(Provided entries Opens)
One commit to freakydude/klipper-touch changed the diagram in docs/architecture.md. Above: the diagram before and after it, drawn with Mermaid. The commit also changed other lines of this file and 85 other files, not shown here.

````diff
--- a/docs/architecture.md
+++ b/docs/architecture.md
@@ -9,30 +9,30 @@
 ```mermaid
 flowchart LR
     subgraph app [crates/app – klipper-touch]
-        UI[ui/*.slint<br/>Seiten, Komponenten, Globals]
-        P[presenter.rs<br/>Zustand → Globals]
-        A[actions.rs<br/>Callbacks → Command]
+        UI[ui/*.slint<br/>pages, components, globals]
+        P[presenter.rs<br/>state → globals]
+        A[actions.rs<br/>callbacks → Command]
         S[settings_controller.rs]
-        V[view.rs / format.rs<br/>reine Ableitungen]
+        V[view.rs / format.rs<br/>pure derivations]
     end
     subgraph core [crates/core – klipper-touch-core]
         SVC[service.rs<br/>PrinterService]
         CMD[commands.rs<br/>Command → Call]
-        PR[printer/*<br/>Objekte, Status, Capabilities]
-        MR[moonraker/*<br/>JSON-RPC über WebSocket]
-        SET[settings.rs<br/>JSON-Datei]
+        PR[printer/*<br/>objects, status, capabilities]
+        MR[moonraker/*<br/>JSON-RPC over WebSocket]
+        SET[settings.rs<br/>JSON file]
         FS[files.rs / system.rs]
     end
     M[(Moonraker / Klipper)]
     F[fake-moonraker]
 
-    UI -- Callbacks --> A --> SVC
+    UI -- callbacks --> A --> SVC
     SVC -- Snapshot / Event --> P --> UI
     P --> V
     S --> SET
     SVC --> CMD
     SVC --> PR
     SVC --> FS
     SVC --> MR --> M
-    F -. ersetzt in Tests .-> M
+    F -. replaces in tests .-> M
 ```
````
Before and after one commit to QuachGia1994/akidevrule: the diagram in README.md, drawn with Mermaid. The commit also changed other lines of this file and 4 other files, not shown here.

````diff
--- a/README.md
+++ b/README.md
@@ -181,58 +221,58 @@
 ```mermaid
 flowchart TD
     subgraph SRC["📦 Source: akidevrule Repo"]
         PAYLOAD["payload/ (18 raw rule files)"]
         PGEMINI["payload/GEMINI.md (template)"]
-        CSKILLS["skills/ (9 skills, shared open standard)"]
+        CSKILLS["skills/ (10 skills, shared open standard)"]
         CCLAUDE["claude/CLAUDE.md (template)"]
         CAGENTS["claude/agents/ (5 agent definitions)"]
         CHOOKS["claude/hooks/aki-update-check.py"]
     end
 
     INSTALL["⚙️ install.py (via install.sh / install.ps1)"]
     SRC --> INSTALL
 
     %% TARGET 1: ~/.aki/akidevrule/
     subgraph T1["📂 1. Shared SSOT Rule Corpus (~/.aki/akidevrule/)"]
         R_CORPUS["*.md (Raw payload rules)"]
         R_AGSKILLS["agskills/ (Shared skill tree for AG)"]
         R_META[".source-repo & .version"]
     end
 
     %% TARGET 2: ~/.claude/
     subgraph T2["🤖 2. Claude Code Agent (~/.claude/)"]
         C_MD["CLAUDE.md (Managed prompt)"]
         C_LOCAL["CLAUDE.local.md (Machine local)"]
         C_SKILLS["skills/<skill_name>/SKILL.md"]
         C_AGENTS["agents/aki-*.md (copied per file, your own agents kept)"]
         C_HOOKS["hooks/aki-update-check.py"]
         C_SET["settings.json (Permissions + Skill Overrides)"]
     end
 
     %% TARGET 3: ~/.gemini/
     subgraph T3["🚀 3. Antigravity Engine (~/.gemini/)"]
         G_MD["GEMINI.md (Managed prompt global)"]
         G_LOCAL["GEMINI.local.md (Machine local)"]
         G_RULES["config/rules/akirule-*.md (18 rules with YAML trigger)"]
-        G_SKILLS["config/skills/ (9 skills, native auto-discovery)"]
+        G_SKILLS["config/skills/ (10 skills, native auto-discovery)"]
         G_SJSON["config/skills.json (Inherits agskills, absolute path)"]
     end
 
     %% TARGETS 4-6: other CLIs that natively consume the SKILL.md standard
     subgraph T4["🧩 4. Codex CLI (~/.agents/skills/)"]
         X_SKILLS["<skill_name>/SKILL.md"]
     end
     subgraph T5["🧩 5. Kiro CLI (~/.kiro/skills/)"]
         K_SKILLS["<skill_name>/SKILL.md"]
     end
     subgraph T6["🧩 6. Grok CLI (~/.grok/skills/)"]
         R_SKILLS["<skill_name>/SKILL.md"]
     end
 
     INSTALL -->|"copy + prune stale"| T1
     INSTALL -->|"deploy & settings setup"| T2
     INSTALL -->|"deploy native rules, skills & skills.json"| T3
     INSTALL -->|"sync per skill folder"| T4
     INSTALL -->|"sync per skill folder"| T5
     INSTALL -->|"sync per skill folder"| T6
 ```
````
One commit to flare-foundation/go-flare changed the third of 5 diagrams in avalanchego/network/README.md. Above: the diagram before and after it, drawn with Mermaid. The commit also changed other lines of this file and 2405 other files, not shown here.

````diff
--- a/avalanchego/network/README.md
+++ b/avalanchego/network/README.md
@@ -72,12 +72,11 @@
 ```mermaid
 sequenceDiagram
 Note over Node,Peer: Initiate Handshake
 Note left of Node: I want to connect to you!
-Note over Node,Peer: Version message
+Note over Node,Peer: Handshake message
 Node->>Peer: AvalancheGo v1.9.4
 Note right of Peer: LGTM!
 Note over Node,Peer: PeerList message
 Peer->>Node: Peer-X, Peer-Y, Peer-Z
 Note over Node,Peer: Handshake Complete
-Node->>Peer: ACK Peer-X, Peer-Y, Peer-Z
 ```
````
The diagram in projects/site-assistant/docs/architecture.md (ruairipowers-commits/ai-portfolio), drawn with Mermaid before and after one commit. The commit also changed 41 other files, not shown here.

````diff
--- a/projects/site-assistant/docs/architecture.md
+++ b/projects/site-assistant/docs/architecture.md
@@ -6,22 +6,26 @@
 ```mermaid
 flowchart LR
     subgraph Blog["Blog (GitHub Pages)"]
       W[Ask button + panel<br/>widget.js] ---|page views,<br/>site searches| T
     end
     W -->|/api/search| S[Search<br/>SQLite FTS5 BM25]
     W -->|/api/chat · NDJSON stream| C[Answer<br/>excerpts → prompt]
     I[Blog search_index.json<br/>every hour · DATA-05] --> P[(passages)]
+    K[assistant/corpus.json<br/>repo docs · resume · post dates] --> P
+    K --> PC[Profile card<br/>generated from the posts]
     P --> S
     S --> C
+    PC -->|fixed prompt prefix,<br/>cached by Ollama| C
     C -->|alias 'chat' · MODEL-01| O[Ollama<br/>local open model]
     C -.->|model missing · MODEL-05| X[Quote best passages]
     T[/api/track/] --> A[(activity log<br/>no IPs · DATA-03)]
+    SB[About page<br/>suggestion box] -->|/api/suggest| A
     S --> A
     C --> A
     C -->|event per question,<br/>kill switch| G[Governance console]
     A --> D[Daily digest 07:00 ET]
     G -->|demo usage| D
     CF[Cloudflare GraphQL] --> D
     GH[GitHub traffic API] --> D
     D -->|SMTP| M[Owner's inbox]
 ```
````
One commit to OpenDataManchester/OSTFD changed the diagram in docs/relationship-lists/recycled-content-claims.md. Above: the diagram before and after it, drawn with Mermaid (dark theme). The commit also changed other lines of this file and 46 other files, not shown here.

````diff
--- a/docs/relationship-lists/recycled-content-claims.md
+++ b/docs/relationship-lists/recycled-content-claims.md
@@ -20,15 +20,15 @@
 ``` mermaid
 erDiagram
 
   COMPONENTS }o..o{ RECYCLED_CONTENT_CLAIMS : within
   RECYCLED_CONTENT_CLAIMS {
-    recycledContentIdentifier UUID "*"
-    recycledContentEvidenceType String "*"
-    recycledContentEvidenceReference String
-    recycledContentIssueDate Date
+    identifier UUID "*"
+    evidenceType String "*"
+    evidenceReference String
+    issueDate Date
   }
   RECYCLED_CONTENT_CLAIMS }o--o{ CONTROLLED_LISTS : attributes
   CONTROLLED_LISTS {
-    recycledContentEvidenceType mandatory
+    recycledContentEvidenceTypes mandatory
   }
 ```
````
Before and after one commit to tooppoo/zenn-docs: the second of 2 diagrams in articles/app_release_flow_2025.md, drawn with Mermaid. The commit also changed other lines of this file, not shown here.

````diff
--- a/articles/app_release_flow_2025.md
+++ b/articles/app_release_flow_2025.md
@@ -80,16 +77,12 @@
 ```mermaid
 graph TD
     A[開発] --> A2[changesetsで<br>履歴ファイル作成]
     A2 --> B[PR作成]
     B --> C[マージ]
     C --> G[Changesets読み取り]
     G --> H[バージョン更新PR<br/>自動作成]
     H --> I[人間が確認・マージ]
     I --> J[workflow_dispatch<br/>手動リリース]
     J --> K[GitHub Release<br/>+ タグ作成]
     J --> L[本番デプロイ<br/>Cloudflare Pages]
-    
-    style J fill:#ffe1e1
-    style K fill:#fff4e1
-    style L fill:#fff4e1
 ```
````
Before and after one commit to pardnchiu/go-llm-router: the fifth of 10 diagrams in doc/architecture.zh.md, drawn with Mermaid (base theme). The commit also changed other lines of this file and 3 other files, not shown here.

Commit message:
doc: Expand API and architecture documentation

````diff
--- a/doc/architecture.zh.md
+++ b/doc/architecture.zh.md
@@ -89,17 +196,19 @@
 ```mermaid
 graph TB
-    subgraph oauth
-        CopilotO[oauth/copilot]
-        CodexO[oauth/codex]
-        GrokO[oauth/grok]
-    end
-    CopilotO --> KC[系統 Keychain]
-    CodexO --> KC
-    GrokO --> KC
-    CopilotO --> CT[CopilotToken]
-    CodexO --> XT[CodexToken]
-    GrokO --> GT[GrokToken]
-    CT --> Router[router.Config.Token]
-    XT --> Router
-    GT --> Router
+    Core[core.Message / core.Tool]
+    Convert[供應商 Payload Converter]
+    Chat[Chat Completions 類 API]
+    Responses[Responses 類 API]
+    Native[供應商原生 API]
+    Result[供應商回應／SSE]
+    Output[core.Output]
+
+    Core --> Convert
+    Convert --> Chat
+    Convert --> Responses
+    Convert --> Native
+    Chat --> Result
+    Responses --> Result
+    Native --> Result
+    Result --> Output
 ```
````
(Provided entries Closes)
▶ [Task to complete]
Check every line above for the word "Note" and copy those that have it.

▶ [Answer for this exercise]
 Note over Node,Peer: Initiate Handshake
 Note left of Node: I want to connect to you!
-Note over Node,Peer: Version message
+Note over Node,Peer: Handshake message
 Note right of Peer: LGTM!
 Note over Node,Peer: PeerList message
 Note over Node,Peer: Handshake Complete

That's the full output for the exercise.